Segment Start: Source material

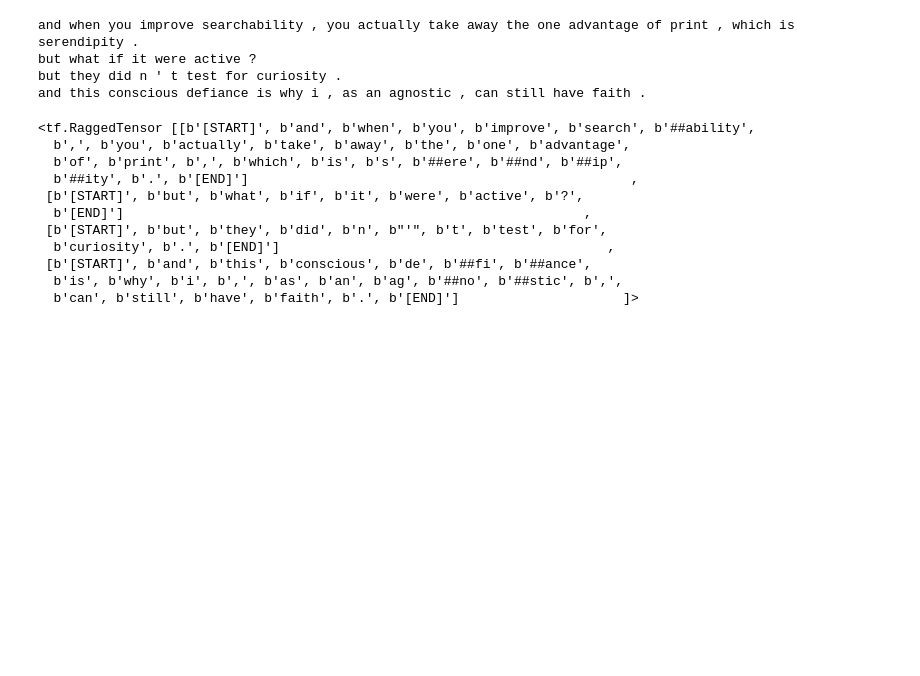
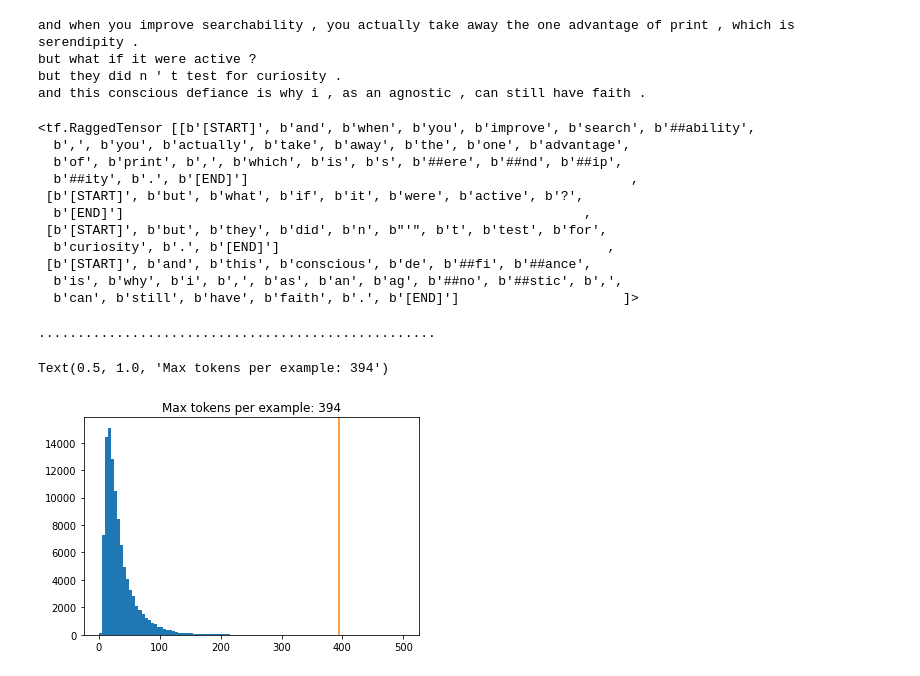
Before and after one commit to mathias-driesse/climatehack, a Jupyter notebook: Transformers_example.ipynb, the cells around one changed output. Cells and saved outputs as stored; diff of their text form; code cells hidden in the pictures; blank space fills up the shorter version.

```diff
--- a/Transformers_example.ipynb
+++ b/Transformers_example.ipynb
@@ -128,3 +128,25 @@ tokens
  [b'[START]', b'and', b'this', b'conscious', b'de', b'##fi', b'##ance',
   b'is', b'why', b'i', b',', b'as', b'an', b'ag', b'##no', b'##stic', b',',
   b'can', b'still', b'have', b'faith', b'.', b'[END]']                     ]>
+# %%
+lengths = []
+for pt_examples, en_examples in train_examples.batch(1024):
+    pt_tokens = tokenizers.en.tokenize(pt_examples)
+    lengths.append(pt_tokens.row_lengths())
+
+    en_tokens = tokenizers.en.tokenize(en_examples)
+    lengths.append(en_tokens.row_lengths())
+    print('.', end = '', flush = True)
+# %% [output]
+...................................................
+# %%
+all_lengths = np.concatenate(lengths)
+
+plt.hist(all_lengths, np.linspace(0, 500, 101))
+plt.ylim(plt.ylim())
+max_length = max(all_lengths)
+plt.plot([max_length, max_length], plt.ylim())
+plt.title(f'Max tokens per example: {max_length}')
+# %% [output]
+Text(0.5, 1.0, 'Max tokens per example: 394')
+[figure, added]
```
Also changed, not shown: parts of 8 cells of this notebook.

Segment End: Source material
Segment Start: Source material

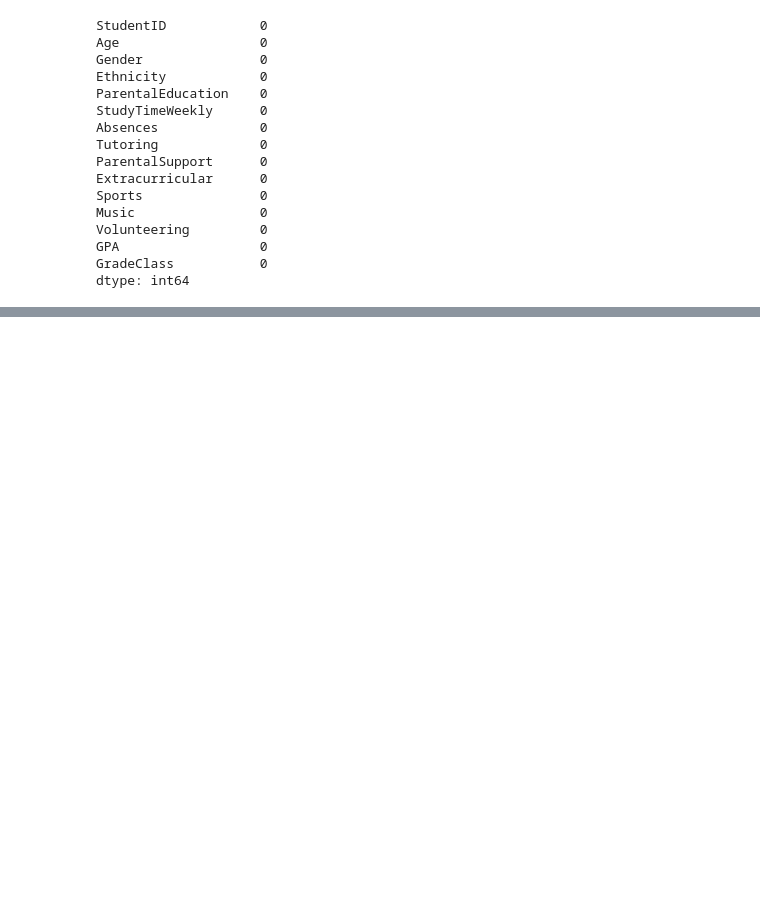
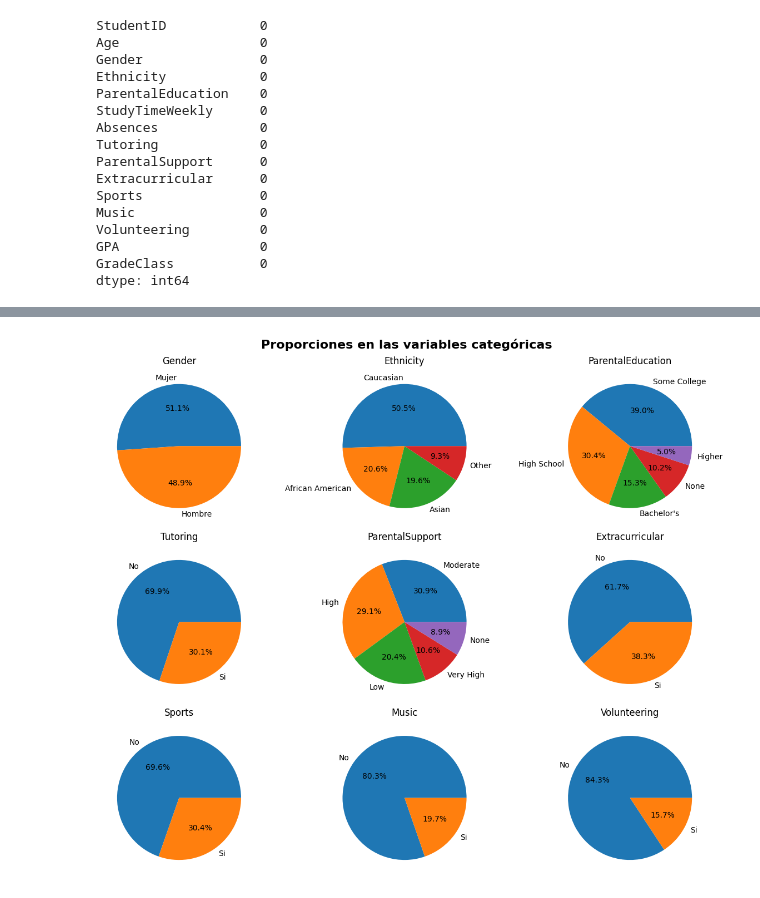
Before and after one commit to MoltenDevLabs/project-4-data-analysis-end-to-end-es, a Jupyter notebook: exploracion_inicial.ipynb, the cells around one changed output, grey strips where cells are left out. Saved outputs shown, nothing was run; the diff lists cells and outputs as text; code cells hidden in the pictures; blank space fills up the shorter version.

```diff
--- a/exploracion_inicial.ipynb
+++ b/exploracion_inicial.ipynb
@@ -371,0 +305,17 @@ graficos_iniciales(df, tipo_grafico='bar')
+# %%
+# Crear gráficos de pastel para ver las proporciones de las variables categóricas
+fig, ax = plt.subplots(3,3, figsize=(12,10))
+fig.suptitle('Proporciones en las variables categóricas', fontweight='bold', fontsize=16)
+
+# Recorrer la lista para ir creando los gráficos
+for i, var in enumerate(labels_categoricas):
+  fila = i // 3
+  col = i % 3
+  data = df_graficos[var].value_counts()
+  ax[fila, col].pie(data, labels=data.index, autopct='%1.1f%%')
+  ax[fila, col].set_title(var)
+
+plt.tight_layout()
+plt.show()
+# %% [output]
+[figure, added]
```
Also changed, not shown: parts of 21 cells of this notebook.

Segment End: Source material

- Your goal:
Copy out, from the data above, each line where the string "gráficos" is present.

- Solution:
+# Crear gráficos de pastel para ver las proporciones de las variables categóricas
+# Recorrer la lista para ir creando los gráficos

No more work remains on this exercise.